GT Athletics Returns With Jackets Without Borders After 3 Years


Students wearing Jackets Without Borders shirts.

Hurricane rehabilitation continues in Puerto Rico following the devastating storms of 2017 — and Georgia Tech Athletics returned in May 2022 to help advance those efforts.

As part of their award-winning international service program, Jackets Without Borders (JWOB) traveled to Villa del Rio, Puerto Rico for the first trip in three years.

The Puerto Rico trip was the fourth overall for JWOB since its 2017 founding and the first since 2019, as the program was suspended because of Covid-19. It was JWOB’s third trip to Villa del Rio to help with rebuilding after the destruction from Hurricanes Irma and Maria. The trip was funded entirely by participating student-athletes, teams, and generous donors.

Prior to the trips to Villa del Rio, an initial JWOB project took place in Cartago, Costa Rica, in 2017, where Tech’s student-athletes and staff assisted in building a multiuse sports court for a K-12 school.

In 2019, JWOB received the ACC's prestigious Game Changers Award for being the top service initiative of the year.


Tech Square and Tech Talent Continue to Drive Economic Opportunity

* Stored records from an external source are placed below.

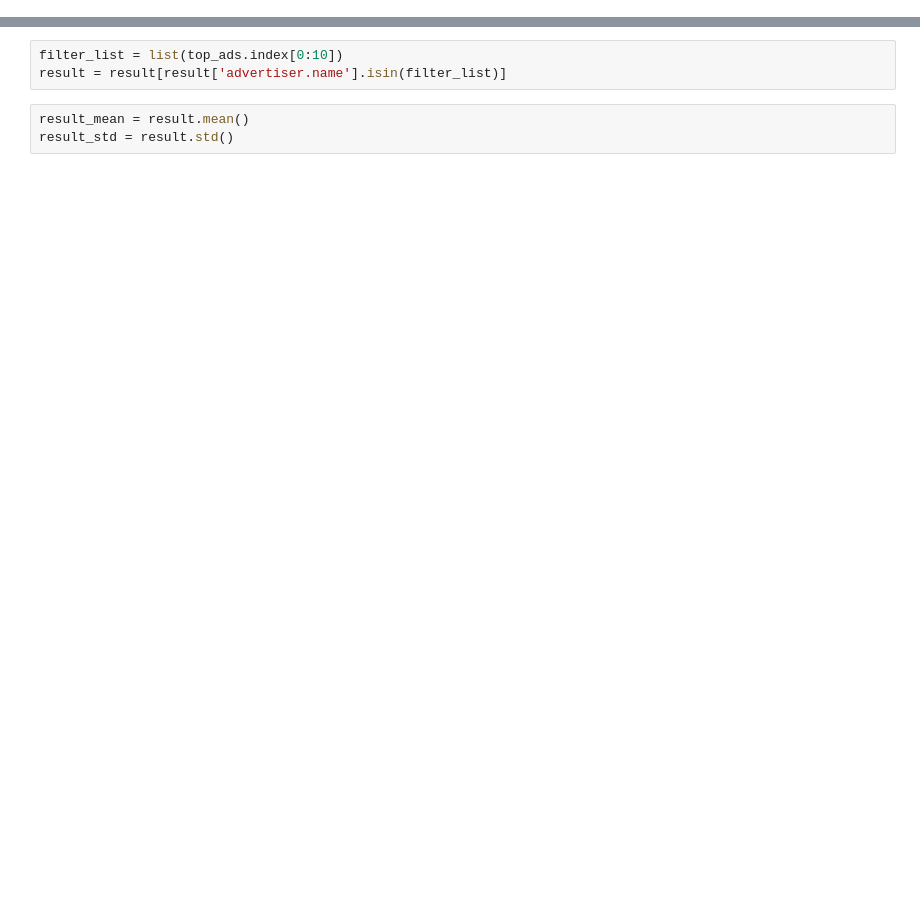
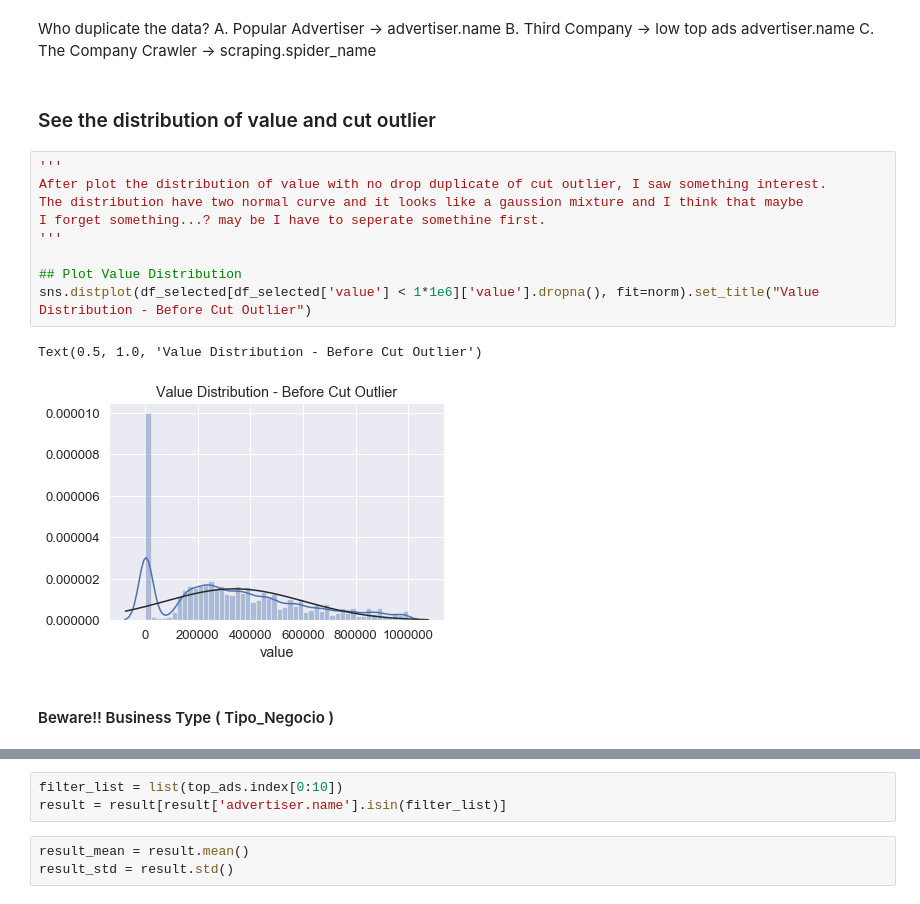
Before and after one commit to nuttheguitar/realties_datasprints, a Jupyter notebook: EDA.ipynb, the cells around one changed output, grey strips where cells are left out. Cells and saved outputs as stored; diff of their text form; blank space fills up the shorter version.

```diff
--- a/EDA.ipynb
+++ b/EDA.ipynb
@@ -169,0 +132,21 @@ top_ads_cat = df_selected.groupby(['advertiser.name'], as_index=False).count()
+# %% [markdown]
+Who duplicate the data?
+A. Popular Advertiser -> advertiser.name
+B. Third Company -> low top ads advertiser.name
+C. The Company Crawler -> scraping.spider_name
+# %% [markdown]
+### See the distribution of value and cut outlier
+# %%
+'''
+After plot the distribution of value with no drop duplicate of cut outlier, I saw something interest.
+The distribution have two normal curve and it looks like a gaussion mixture and I think that maybe
+I forget something...? may be I have to seperate somethine first.
+'''
+
+## Plot Value Distribution
+sns.distplot(df_selected[df_selected['value'] < 1*1e6]['value'].dropna(), fit=norm).set_title("Value Distribution - Before Cut Outlier")
+# %% [output]
+Text(0.5, 1.0, 'Value Distribution - Before Cut Outlier')
+[figure, added]
+# %% [markdown]
+#### Beware!! Business Type ( Tipo_Negocio )
```
Also changed, not shown: parts of 178 cells of this notebook, 7 other files.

From left: President Ángel Cabrera joined Georgia Governor Brian Kemp; first lady Marty Kemp; and GT alumnus Scott Herren, Cisco's executive vice president and chief financial officer, to celebrate the announcement of the company's new technology and research hub in Tech Square's Coda building.
From left: President Ángel Cabrera joined Georgia Governor Brian Kemp; first lady Marty Kemp; and GT alumnus Scott Herren, Cisco's executive vice president and chief financial officer, to celebrate the announcement of the company's new technology and research hub in Tech Square's Coda building.

Growth at Georgia Tech and awareness across the country of the Institute’s success in developing world-class talent has continued to fuel growth in the technology sector in Atlanta and the region. Tech Square continues to be at the heart of that development, with Cisco and semiconductor giant Micron Technology both announcing major projects in Midtown.

Cisco announced the opening of a talent and collaboration center at Coda that will add 700 technology-focused jobs to the area. And Micron set up its new memory design center also in Tech Square, which will add 500 new tech jobs.

“Atlanta is an emerging hub for high-tech innovation, and our Atlanta Design Center will serve as one of Micron’s key memory design and engineering locations,” said Micron Executive Vice President of Technology and Products Scott DeBoer.

These announcements also come on the heels of technology giants Google and Microsoft announcing big expansions in Atlanta.

All of these companies have said the reasons for expanding their presence in Atlanta are tied to the availability of the diverse, well-prepared graduates Georgia Tech is known to produce. 

Exterior of CODA building.